Closed mated queens produced and sold in 2008 will be daughters from these 2006 selected breeders, which were selected in 2007.

Open mated queens produced and sold in 2008 will be daughters from the 2005 breeders used as queen mothers. They will be mated in an semi-isolated mating apiary flooded with Russian drones from selected drone colonies.

See 2007 Test Results Page
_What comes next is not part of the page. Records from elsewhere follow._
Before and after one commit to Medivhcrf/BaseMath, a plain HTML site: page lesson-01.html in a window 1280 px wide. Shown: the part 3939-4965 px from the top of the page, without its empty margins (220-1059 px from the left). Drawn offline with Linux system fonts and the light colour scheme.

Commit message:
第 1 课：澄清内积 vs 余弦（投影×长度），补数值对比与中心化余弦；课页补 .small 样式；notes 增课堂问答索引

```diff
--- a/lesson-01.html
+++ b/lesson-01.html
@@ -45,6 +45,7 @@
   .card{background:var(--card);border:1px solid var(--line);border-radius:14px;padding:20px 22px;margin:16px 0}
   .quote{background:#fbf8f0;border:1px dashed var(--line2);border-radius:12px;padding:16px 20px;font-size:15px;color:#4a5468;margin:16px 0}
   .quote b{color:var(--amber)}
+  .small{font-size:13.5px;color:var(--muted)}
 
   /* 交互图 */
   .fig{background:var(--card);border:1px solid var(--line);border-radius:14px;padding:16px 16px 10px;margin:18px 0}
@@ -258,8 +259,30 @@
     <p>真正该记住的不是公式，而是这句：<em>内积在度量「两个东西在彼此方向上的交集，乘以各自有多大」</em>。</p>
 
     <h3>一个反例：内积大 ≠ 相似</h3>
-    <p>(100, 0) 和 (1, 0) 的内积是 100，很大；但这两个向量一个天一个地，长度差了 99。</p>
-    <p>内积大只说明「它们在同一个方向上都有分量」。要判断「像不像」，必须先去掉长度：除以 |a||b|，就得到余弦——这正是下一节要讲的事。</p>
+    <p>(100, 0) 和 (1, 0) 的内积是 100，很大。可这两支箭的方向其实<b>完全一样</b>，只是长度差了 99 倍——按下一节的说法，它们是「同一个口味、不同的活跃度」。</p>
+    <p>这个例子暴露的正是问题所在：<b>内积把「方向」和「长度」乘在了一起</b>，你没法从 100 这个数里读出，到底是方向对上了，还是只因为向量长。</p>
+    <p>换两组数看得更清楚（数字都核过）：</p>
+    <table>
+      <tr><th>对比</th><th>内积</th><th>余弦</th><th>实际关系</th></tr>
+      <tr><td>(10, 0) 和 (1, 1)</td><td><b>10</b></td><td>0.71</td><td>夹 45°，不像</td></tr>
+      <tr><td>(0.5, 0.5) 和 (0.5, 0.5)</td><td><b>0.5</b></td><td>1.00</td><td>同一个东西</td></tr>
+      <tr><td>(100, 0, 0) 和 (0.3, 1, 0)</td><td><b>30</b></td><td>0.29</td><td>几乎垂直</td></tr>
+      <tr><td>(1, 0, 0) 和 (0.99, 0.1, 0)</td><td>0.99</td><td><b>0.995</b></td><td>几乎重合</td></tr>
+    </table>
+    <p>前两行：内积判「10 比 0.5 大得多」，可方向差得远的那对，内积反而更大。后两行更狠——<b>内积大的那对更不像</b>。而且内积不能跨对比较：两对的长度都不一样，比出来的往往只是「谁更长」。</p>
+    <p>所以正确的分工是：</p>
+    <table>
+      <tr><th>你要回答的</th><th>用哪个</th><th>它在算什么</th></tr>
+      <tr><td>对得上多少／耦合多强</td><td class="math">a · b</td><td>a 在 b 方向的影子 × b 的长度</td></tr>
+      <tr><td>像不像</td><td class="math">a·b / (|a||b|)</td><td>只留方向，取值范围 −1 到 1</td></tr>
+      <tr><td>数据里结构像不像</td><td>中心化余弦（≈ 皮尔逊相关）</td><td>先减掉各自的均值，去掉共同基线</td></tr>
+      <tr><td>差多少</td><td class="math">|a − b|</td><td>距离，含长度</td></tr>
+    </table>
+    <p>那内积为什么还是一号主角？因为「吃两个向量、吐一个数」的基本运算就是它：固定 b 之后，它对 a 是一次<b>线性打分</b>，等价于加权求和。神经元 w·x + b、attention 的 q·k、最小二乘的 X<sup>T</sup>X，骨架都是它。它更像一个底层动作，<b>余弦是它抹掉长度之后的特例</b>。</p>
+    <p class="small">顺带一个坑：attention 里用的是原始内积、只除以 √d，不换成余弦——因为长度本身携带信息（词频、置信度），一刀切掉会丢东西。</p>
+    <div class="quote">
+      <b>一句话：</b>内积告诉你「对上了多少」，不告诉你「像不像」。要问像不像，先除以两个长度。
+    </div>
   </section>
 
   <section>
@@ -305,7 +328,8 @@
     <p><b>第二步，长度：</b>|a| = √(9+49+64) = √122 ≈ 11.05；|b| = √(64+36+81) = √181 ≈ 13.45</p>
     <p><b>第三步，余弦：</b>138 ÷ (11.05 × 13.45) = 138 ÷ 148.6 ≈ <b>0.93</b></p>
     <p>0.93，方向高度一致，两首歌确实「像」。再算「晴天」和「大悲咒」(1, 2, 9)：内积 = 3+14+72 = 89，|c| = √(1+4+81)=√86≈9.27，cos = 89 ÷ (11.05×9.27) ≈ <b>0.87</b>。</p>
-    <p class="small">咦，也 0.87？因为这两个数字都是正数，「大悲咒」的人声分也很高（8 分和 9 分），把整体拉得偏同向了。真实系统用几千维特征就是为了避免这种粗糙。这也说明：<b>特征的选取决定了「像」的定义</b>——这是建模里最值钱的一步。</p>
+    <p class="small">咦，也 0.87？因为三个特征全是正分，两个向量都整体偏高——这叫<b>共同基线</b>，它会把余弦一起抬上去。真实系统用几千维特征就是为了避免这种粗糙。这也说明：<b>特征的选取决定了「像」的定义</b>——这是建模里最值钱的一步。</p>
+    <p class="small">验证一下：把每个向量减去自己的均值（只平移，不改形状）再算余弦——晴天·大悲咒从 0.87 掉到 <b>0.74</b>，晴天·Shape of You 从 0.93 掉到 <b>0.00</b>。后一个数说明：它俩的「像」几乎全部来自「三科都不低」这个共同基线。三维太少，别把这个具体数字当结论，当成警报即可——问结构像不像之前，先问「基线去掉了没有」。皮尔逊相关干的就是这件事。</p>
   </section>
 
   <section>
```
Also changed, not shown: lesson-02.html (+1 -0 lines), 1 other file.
This is our best year ever for honey production. We had a good crop. This is also the first time we were able to truly select for disinclination to swarming. We were able to observe colonies with no or very few cell cups at the bottom of frames. Moreover, these colonies were congested and did not attempt to swarm.   We plan to use these colonies as drone mothers and queen mothers next season. Because of the nosema alert, we sampled bees from the entrance in late summer to know the level of spores per apiary, and per potential breeder. We performed the quantitative tests as usual for honey production, hygienic behaviour, 24-hour varroa mite drop, varroa count / 100 bees, and nosema spores level.
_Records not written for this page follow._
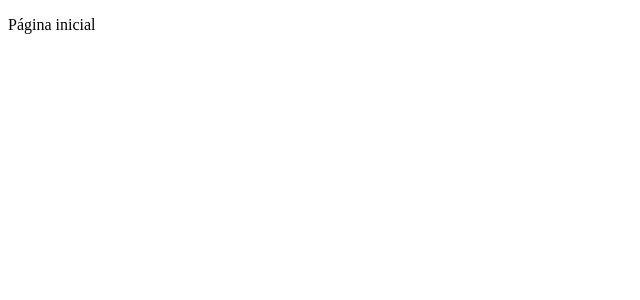
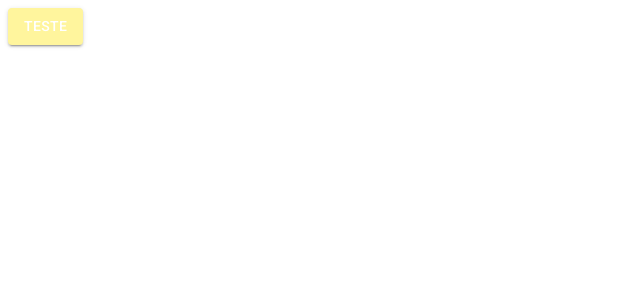
Before and after one commit to kassioOliveira/city-app, a React (Create React App) app: page /pagina-inicial in a window 1280 px wide. Shown: the top 300 px of the page, without its empty margins (0-640 px from the left). Built offline with nearby package versions, Linux system fonts and the light colour scheme.

Commit message:
Adicionando tema claro e provider

```diff
--- a/package.json
+++ b/package.json
@@ -3,6 +3,10 @@
   "version": "0.1.0",
   "private": true,
   "dependencies": {
+    "@emotion/react": "^11.10.6",
+    "@emotion/styled": "^11.10.6",
+    "@mui/icons-material": "^5.11.11",
+    "@mui/material": "^5.11.12",
     "react": "^18.2.0",
     "react-dom": "^18.2.0",
     "react-router-dom": "6",
--- a/public/index.html
+++ b/public/index.html
@@ -13,6 +13,18 @@
 
     <link rel="manifest" href="%PUBLIC_URL%/manifest.json" />
 
+    <link
+  rel="stylesheet"
+  href="https://fonts.googleapis.com/css?family=Roboto:300,400,500,700&display=swap"
+/>
+
+<link
+  rel="stylesheet"
+  href="https://fonts.googleapis.com/icon?family=Material+Icons"
+/>
+
+
+
     <title>React App</title>
   </head>
   <body>
--- a/src/App.tsx
+++ b/src/App.tsx
@@ -1,10 +1,14 @@
+import { ThemeProvider } from '@mui/material';
 import {BrowserRouter} from 'react-router-dom';
 import { AppRoutes } from './routes';
+import { LightTheme } from './shared/themes';
 
 export const App = () => {
   return (
-    <BrowserRouter>
+   <ThemeProvider theme={LightTheme}>
+     <BrowserRouter>
     <AppRoutes/>
     </BrowserRouter>
+   </ThemeProvider>
   )
 }
--- a/src/routes/index.tsx
+++ b/src/routes/index.tsx
@@ -1,10 +1,11 @@
 import React from 'react';
 import { Routes, Route, Navigate } from 'react-router-dom';
+import {Button} from '@mui/material'
 
 export const AppRoutes = () => {
   return (
     <Routes>
-        <Route path='/pagina-inicial' element={<p>Página inicial</p>} />
+        <Route path='/pagina-inicial' element={<Button variant='contained' color='primary' >teste</Button>} />
 
         <Route path='*' element={<Navigate to='/pagina-inicial'/>} />
     </Routes>
--- /dev/null
+++ b/src/shared/themes/Light.ts
@@ -0,0 +1,23 @@
+import { createTheme } from "@mui/material";
+import { cyan, yellow } from "@mui/material/colors";
+
+export const LightTheme = createTheme({
+    palette:{
+        primary:{
+            main: yellow[200] ,
+            dark: yellow[800] ,
+            light: yellow[500] ,
+            contrastText:'#ffffff'
+        },
+        secondary:{
+            main: cyan[500] ,
+            dark: cyan[400] ,
+            light: cyan[300] ,
+            contrastText:'#ffffff'
+        },
+        background:{
+            paper:'#ffffff',
+            default:'#f7f6f3'
+        }
+    }
+})
--- a/src/shared/themes/index.ts
+++ b/src/shared/themes/index.ts
@@ -1 +1 @@
-export {};
+export * from './Light';
```
Also changed, not shown: 1 other file (tests, documents, lock files or other folders).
See 2008 Test Results Page



The nosema level reached dangerous proportion during the winter, and we experienced higher than normal losses, even though varroa level were low. See Survey Results page. We sampled the best survival colonies for nosema spore level in the spring to help us select the best breeders. We switched to the Cloake Board Method for our cell builders this summer, and we loved it. The cells are larger in size, and more consistent results are achieved. Additionally, we improved our mating nuclei management by making liberal use of Global Patties pollen substitutes all summer, and we waited 18 to 21 days before collecting mated queens, instead of the usual 14. It is supposed to give enough time for the new queen to build up her pheromone level higher, and so the queens are better quality, and they are better accepted. We were unable to make use or our isolated mating apiary because of the non-stop rain, so we mated the next generation near our regular open mated apiary.   We requeened many colonies using these queens. Because of the abundant rain and cooler weather, we did not get much of a honey crop, so we forfeited weighing the colonies and consequently, we do not have the honey production results.   The hygienic test was performed in August as usual and we are pleased with the consistent results: most of the colonies tested in the Group 1. This shows us that we are on the right track.   The OBA Tech-Tranfer Team sampled each tested colonies to evaluate nosema levels; results will be coming to us during winter. The 24-Hour Mite Drop Test was also performed.

See 2009 Test Results Page